was assured only after the White House changed course last week under pressure and decided to allow her to appear publicly and under oath. She has testified in a private session in February.
"She's a very smart, capable person who knows exactly what took place and will lay out the facts," Mr. Bush told reporters while on an economic and fund-raising trip to North Carolina.
"That's what the commission's job is meant to do and that's what the American people want to see and I'm looking forward to people hearing her."
Mr. Bush said he was looking forward to his own meeting with the commission, a joint session with Vice President Dick Cheney that will be private.
The president said he planned to tell the commission that his administration "would have done everything in our power" to stop the attacks had the government been able to anticipate them.
"What is important for them to hear is not only that, but that when I realized that the stakes had changed, this country immediately went on war footing and we went to war against al Qaeda," the president said.
"It took me very little time to make up my mind, once I determined al Qaeda did do it, to say, `We're going to go get them,' and we have," he said.
Mr. Bush did not say when he and Cheney will appear before the commission.
"I told them I'd meet with them at a time that's convenient for all of us and hopefully we'll come to that date soon," the president said.
Their joint testimony was part of a deal between the commission and the White House.
"All things considered, maybe we would have rather had them one at a time, but we don't see any problem with it, really," the commission chairman, former Republican Gov. Thomas Kean of New Jersey, said Sunday.
Commissioners are not expecting the White House to order major changes, based on national security concerns, to the commission's final report.
The panel is due to complete its report on July 26. Security specialists from the CIA, the FBI and other agencies first must review it, under White House supervision, for possible security leaks.
The New York Times reports that some of the questions Rice faces may concern her public comments and leadership style. The newspaper reports that she often failed to mention terrorism in major speeches about foreign policy threats. And she delegated responsibility for counterterrorism to an aide.

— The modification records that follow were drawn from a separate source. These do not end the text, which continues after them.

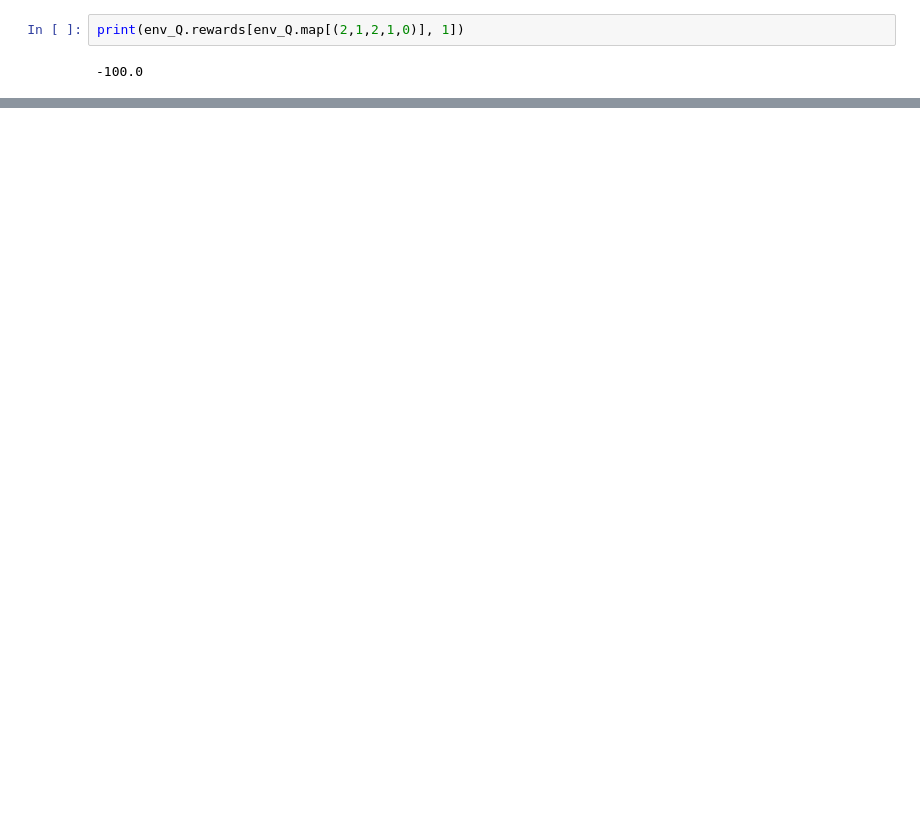
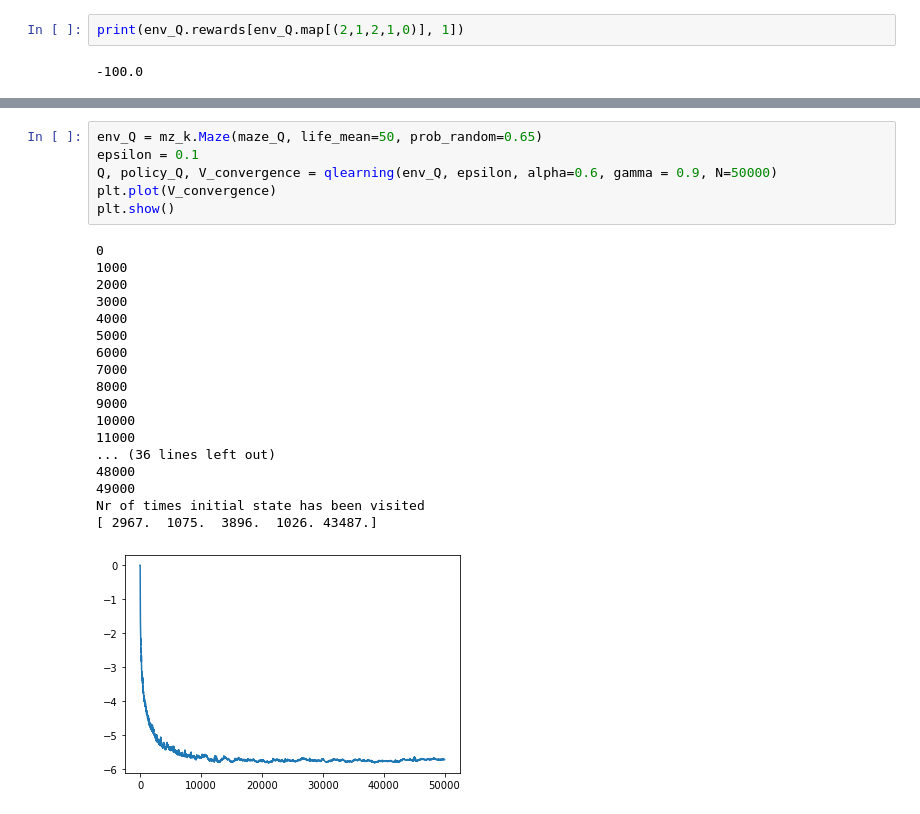
Before and after one commit to lxpr/EL2805-Reinforcement-Learning-Labs, a Jupyter notebook: lab1/Lab_1.ipynb, the cells around one changed output, grey strips where cells are left out. Cells and saved outputs as stored; diff of their text form; blank space fills up the shorter version.

```diff
--- a/lab1/Lab_1.ipynb
+++ b/lab1/Lab_1.ipynb
@@ -415,3 +440,28 @@ plt.show()
+# %%
+env_Q = mz_k.Maze(maze_Q, life_mean=50, prob_random=0.65)
+epsilon = 0.1
+Q, policy_Q, V_convergence = qlearning(env_Q, epsilon, alpha=0.6, gamma = 0.9, N=50000)
+plt.plot(V_convergence)
+plt.show()
+# %% [output]
+0
+1000
+2000
+3000
+4000
+5000
+6000
+7000
+8000
+9000
+10000
+11000
+... (36 lines left out)
+48000
+49000
+Nr of times initial state has been visited
+[ 2967.  1075.  3896.  1026. 43487.]
+[figure, added]
 # %%
 env_Q = mz_k.Maze(maze_Q, life_mean=50, prob_random=0.65)
 epsilon = 0.1
```
Also changed, not shown: parts of 9 cells of this notebook, 2 other files.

Last week, the Washington Post reported that a speech Rice was due to give on Sept. 11, 2001 on major security threats facing the U.S. focused on missile defense, not al Qaeda, Osama bin Laden or Islamic terrorism. A CBS News review of Mr. Bush's speeches and public remarks prior to Sept. 11 found that he appeared not to have mentioned bin Laden or al Qaeda a single time.
Even harsh critics of Rice, like, have said they do not believe the 2001 attacks could have been prevented.
But the commission's leaders aren't so sure.
"There are a lot of ifs; you can string together a whole bunch of ifs, and if things had broken right in all kinds of different ways, as the governor has identified, and frankly if you'd had a little luck, it probably could have been prevented," the panel's vice chairman, former Rep. Lee Hamilton, D-Ind., said.
Kean said late last year that he felt the attacks might have been prevented.
But Bush adviser Karen Hughes told NBC: "I just don't think, based on everything I know, and I was there, that there was anything that anyone in government could have done to have put together the pieces before the horror of that day."
To help Rice defuse the attacks, some administration officials are urging that more White House papers be declassified to show the mixed message the president was receiving about al Qaeda, reports CBS News Correspondent Jim Stewart. Perhaps this move would even take the sting out of Mr. Bush's own words to an author that he never felt any "sense of urgency" about al Qaeda until after Sept. 11.
Rice will need to answer how that happened, said former Democratic Sen. Bob Kerrey of Nebraska, a panel member.
"Nineteen men with $350,000 defeated every single defensive mechanism we had up on the 11th of September, 2001, and they defeated it utterly," Kerrey said.
Rice also will be asked how to correct "what has gone wrong so badly," said a Republican commissioner, former Navy Secretary John Lehman.
"She's now got her mind focused on just what went wrong, and I want to hear her views on some of the things that we're going to do and be recommending to make fundamental changes," Lehman said. He appeared with Kerrey on CBS' Face the Nation.
The White House initially refused to allow Rice to testify in public, citing executive privilege. But under intense public pressure, the White House relented last week.
Newsweek reports that a staffer from Kean's commission faxed a photograph from November 1945 of presidential chief of staff Admiral William Leahy appearing before a special congressional panel investigating the attack on Pearl Harbor.
Accompanying the photo was a note saying the photo would be all over Washington in 24 hours if the White House didn't allow Rice to testify publicly.
The White House denied that the photograph forced its hand.